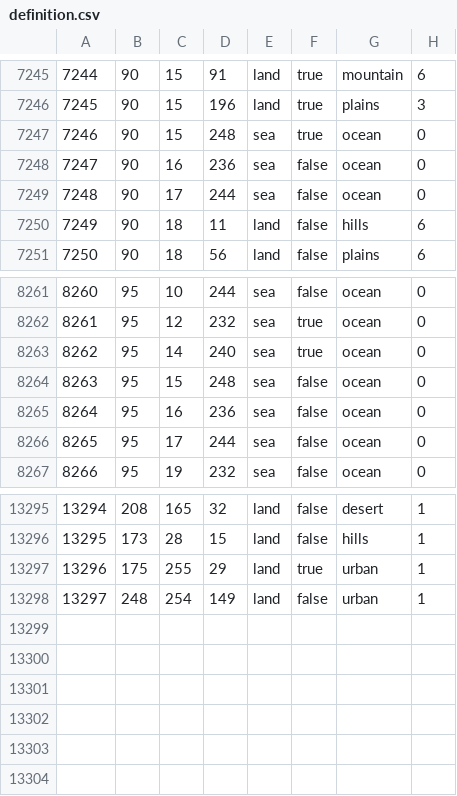
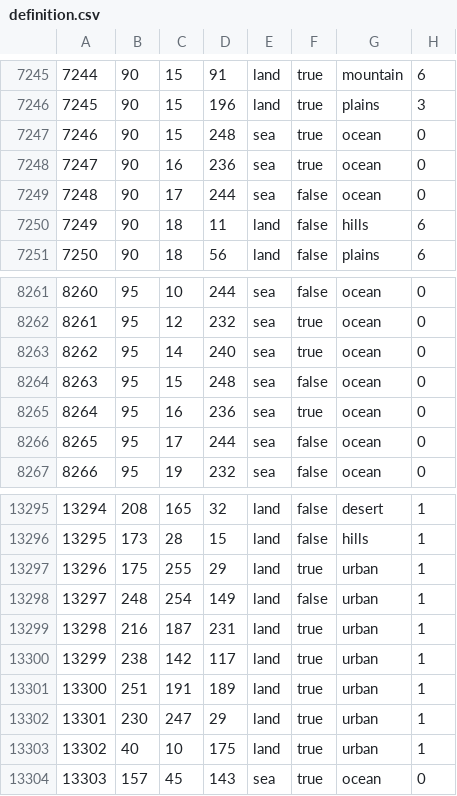
Before and after one commit to Mumiago/MFU-Updated, a CSV file: map/definition.csv, drawn as a sheet; only a part is shown, gaps mark what is left out.

```diff
--- a/map/definition.csv
+++ b/map/definition.csv
@@ -7247,3 +7247,3 @@
 7246;90;15;248;sea;true;ocean;0
-7247;90;16;236;sea;false;ocean;0
+7247;90;16;236;sea;true;ocean;0
 7248;90;17;244;sea;false;ocean;0
@@ -8264,3 +8264,3 @@
 8263;95;15;248;sea;false;ocean;0
-8264;95;16;236;sea;false;ocean;0
+8264;95;16;236;sea;true;ocean;0
 8265;95;17;244;sea;false;ocean;0
@@ -13298 +13298,7 @@
 13297;248;254;149;land;false;urban;1
+13298;216;187;231;land;true;urban;1
+13299;238;142;117;land;true;urban;1
+13300;251;191;189;land;true;urban;1
+13301;230;247;29;land;true;urban;1
+13302;40;10;175;land;true;urban;1
+13303;157;45;143;sea;true;ocean;0
```
Also changed, not shown: map/adjacencies.csv, 22 other files.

######

- _Task description_:
Please output all the records above exactly, leaving out every picture.

- _Result for this task_:
Before and after one commit to Mumiago/MFU-Updated, a CSV file: map/definition.csv, drawn as a sheet; only a part is shown, gaps mark what is left out.

```diff
--- a/map/definition.csv
+++ b/map/definition.csv
@@ -7247,3 +7247,3 @@
 7246;90;15;248;sea;true;ocean;0
-7247;90;16;236;sea;false;ocean;0
+7247;90;16;236;sea;true;ocean;0
 7248;90;17;244;sea;false;ocean;0
@@ -8264,3 +8264,3 @@
 8263;95;15;248;sea;false;ocean;0
-8264;95;16;236;sea;false;ocean;0
+8264;95;16;236;sea;true;ocean;0
 8265;95;17;244;sea;false;ocean;0
@@ -13298 +13298,7 @@
 13297;248;254;149;land;false;urban;1
+13298;216;187;231;land;true;urban;1
+13299;238;142;117;land;true;urban;1
+13300;251;191;189;land;true;urban;1
+13301;230;247;29;land;true;urban;1
+13302;40;10;175;land;true;urban;1
+13303;157;45;143;sea;true;ocean;0
```
Also changed, not shown: map/adjacencies.csv, 22 other files.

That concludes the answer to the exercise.